Since I am sometimes one of these people who throw my communications at others too sharply, I have been exploring within my own consciousness how to develop gravitas. As one who teaches what I am here to learn, I have also been teaching groups on how to integrate the elements of gravitas into an already powerful style that will help leaders show up with gravitas. You may have read in one of my other posts or gravitas articles that gravitas is a rare leadership quality of power that comes from inner authority. People who exude gravitas take their time to consider things deeply and speak from the wisest place inside themselves for the good of the whole.
What to Give Up
In order to develop gravitas, you must sacrifice two qualities that are dearly held. The first thing to give up is the pleasure of speaking sharply. Sharpness in a leader makes him or her less likely to be promoted because it triggers such negative reactions in others. The tone of voice actually hurts others who are sensitive. The second thing to sacrifice is the tendency to think and talk fast. You must slow down your speech and actions to consider thoughtfully how they will land with listeners. Slowing down gives you time to think and listeners time to process your meaning.
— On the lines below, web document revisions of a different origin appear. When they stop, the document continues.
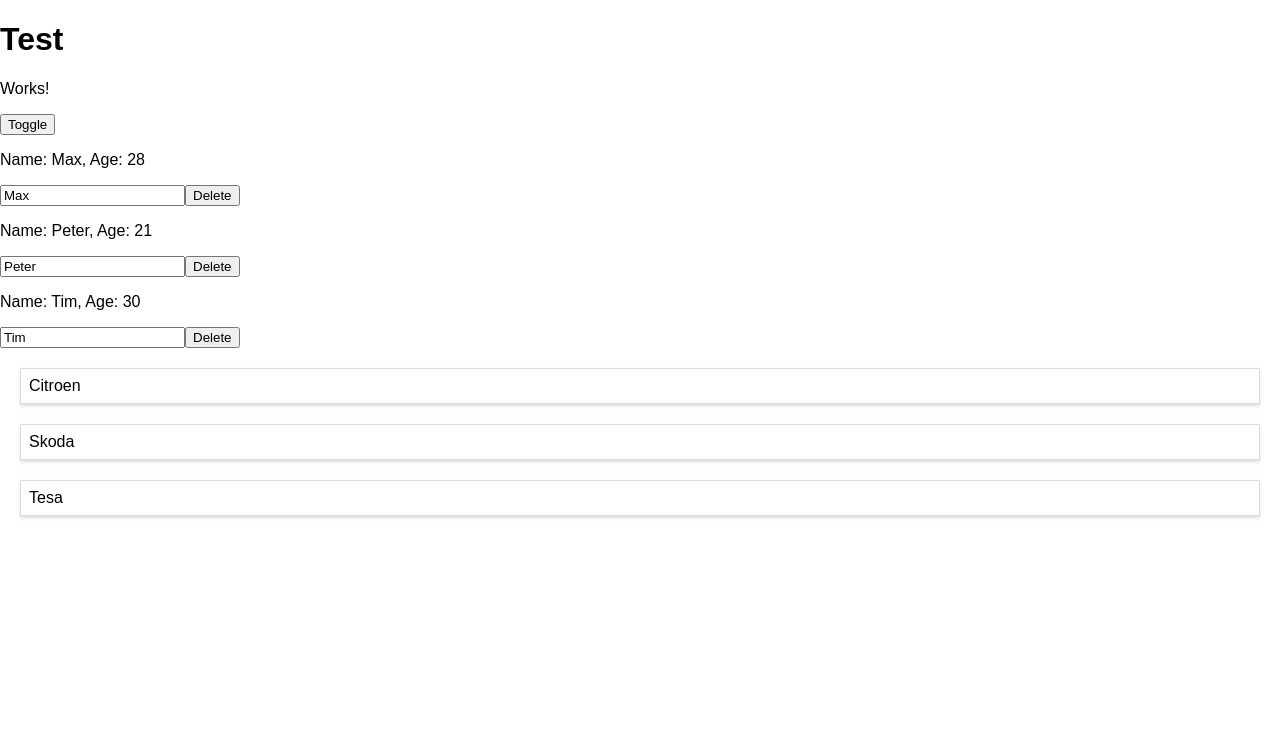
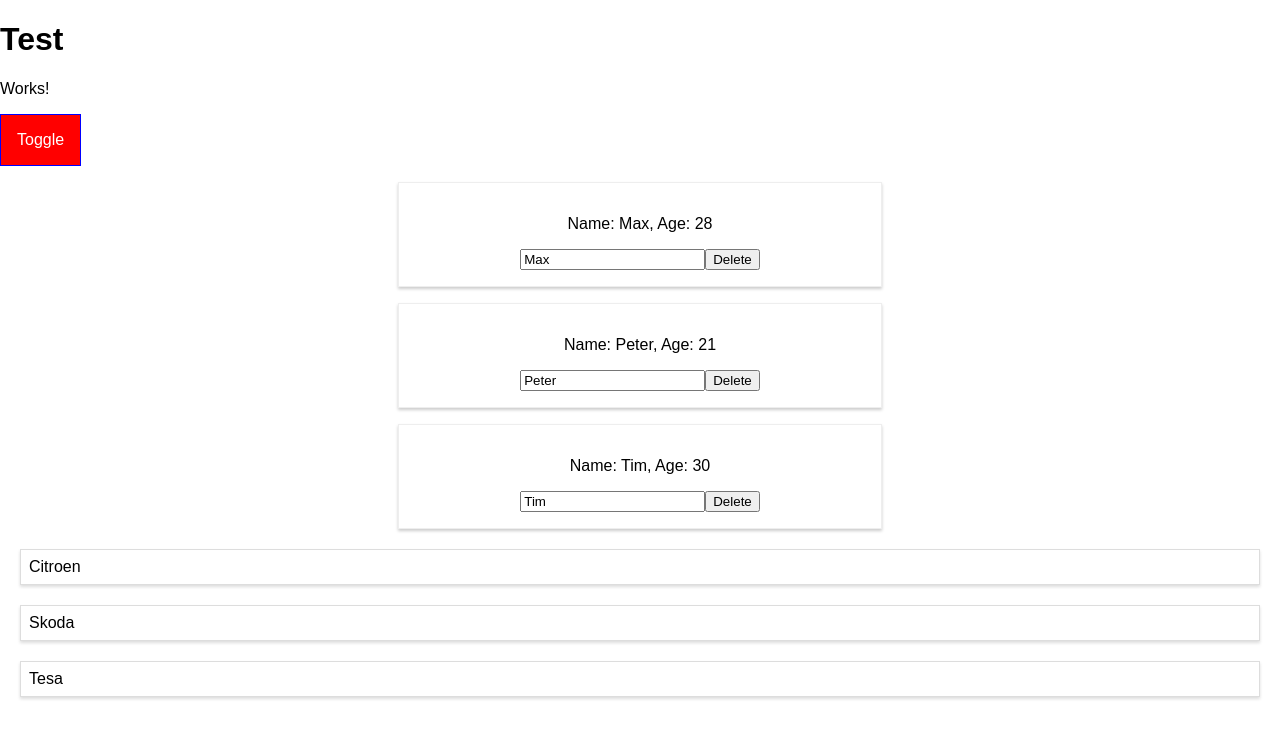
Before and after one commit to JakubKubista/react-the-complete-guide, a React app: page / in a window 1280 px wide. Shown: the top 738 px of the page. Built offline with nearby package versions, Linux system fonts and the light colour scheme.

Commit message:
Add usecase with styled-components

```diff
--- a/src/App.css
+++ b/src/App.css
@@ -10,7 +10,7 @@
   font-weight: bold;
 }
 
-.App button {
+/* .App button {
   border: 1px solid blue;
   padding: 16px;
   background-color: green;
@@ -21,7 +21,7 @@
 .App button:hover {
   background-color: lightgreen;
   color: black;
-}
+} */
 
 .App button.Red {
   background-color: red;
--- a/src/App.js
+++ b/src/App.js
@@ -1,8 +1,22 @@
 import React, { Component } from 'react';
+import styled from 'styled-components';
+
 import classes from './App.css';
-
 import Person from './components/person'
 import Car from './components/car'
+
+const StyledButton = styled.button`
+  border: 1px solid blue;
+  padding: 16px;
+  background-color: ${props => props.alt ? 'red' : 'green'};
+  font: inherit;
+  color: #fff;
+
+  &:hover {
+    background-color: ${props => props.alt ? 'salmon' : 'lightgreen'};
+    color: black;
+  }
+`;
 
 class App extends Component {
 
@@ -92,9 +106,9 @@ class App extends Component {
       <div className={classes.App}>
         <h1 >Test</h1>
         <p className={classesArr.join(' ')} >Works!</p>
-        <button
-          className={btnClass}
-          onClick={this.togglePersonsHandler}>Toggle</button>
+        <StyledButton
+          alt={this.state.showPersons}
+          onClick={this.togglePersonsHandler}>Toggle</StyledButton>
         {persons}
         <Car />
       </div>
--- a/src/components/person.js
+++ b/src/components/person.js
@@ -1,14 +1,28 @@
 import React from 'react';
-import classes from './person.css';
+import styled  from 'styled-components';
+
+// import classes from './person.css';
+
+const StyledDiv = styled.div`
+  width: 60%;
+  margin: 16px auto;
+  border: 1px solid #eee;
+  box-shadow: 0 2px 3px #ccc;
+  padding: 16px;
+  text-align: center;
+
+  @media (min-width: 500px) {
+    width: 450px;
+  }`;
 
 const Person = props => {
   return (
-    <div className={classes.Person}>
+    <StyledDiv>
       <p> Name: {props.name}, Age: {props.age}</p>
       <p> {props.children} </p>
       <input type="text" onChange={props.change} value={props.name} />
       <button onClick={props.click} >Delete</button>
-    </div>
+    </StyledDiv>
   );
 }
 export default Person;
```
If you are like J.S., do a truthful self-assessment to articulate the qualities that you must sacrifice in order to begin to show up with gravitas. If you’d like some coaching to cultivate gravitas as a part of your leadership style, here is a gravitas group program I offer in Houston. Individual coaching by phone or Skype is also an option for working with me on cultivating gravitas in your leadership style.